_Required action_
All of the data, from the first line to the last, should be reproduced without alteration.

_Extracted data entries_

════════════════════

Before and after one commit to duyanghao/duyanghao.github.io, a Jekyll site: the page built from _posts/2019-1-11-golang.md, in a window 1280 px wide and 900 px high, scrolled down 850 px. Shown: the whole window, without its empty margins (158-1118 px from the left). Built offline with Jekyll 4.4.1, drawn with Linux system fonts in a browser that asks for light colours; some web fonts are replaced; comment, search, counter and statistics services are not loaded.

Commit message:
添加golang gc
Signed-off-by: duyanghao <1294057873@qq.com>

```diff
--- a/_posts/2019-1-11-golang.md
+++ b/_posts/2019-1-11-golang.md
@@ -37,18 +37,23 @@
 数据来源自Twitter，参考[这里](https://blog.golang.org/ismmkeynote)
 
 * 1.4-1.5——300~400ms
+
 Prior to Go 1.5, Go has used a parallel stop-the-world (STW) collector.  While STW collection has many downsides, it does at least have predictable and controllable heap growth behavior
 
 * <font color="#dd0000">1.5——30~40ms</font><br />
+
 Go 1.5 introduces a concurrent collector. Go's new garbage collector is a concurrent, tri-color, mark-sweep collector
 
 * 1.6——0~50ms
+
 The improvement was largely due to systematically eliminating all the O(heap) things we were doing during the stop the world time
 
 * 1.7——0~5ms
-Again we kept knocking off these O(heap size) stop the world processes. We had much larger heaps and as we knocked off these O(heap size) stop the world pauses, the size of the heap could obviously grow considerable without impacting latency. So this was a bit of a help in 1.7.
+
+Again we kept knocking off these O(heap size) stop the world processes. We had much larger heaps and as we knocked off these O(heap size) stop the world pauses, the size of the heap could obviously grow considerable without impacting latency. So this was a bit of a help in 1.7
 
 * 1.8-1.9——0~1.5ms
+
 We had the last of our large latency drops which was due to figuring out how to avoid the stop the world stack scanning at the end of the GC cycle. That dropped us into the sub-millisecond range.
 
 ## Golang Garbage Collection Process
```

════════════════════

_Answer space_
Before and after one commit to duyanghao/duyanghao.github.io, a Jekyll site: the page built from _posts/2019-1-11-golang.md, in a window 1280 px wide and 900 px high, scrolled down 850 px. Shown: the whole window, without its empty margins (158-1118 px from the left). Built offline with Jekyll 4.4.1, drawn with Linux system fonts in a browser that asks for light colours; some web fonts are replaced; comment, search, counter and statistics services are not loaded.

Commit message:
添加golang gc
Signed-off-by: duyanghao <1294057873@qq.com>

```diff
--- a/_posts/2019-1-11-golang.md
+++ b/_posts/2019-1-11-golang.md
@@ -37,18 +37,23 @@
 数据来源自Twitter，参考[这里](https://blog.golang.org/ismmkeynote)
 
 * 1.4-1.5——300~400ms
+
 Prior to Go 1.5, Go has used a parallel stop-the-world (STW) collector.  While STW collection has many downsides, it does at least have predictable and controllable heap growth behavior
 
 * <font color="#dd0000">1.5——30~40ms</font><br />
+
 Go 1.5 introduces a concurrent collector. Go's new garbage collector is a concurrent, tri-color, mark-sweep collector
 
 * 1.6——0~50ms
+
 The improvement was largely due to systematically eliminating all the O(heap) things we were doing during the stop the world time
 
 * 1.7——0~5ms
-Again we kept knocking off these O(heap size) stop the world processes. We had much larger heaps and as we knocked off these O(heap size) stop the world pauses, the size of the heap could obviously grow considerable without impacting latency. So this was a bit of a help in 1.7.
+
+Again we kept knocking off these O(heap size) stop the world processes. We had much larger heaps and as we knocked off these O(heap size) stop the world pauses, the size of the heap could obviously grow considerable without impacting latency. So this was a bit of a help in 1.7
 
 * 1.8-1.9——0~1.5ms
+
 We had the last of our large latency drops which was due to figuring out how to avoid the stop the world stack scanning at the end of the GC cycle. That dropped us into the sub-millisecond range.
 
 ## Golang Garbage Collection Process
```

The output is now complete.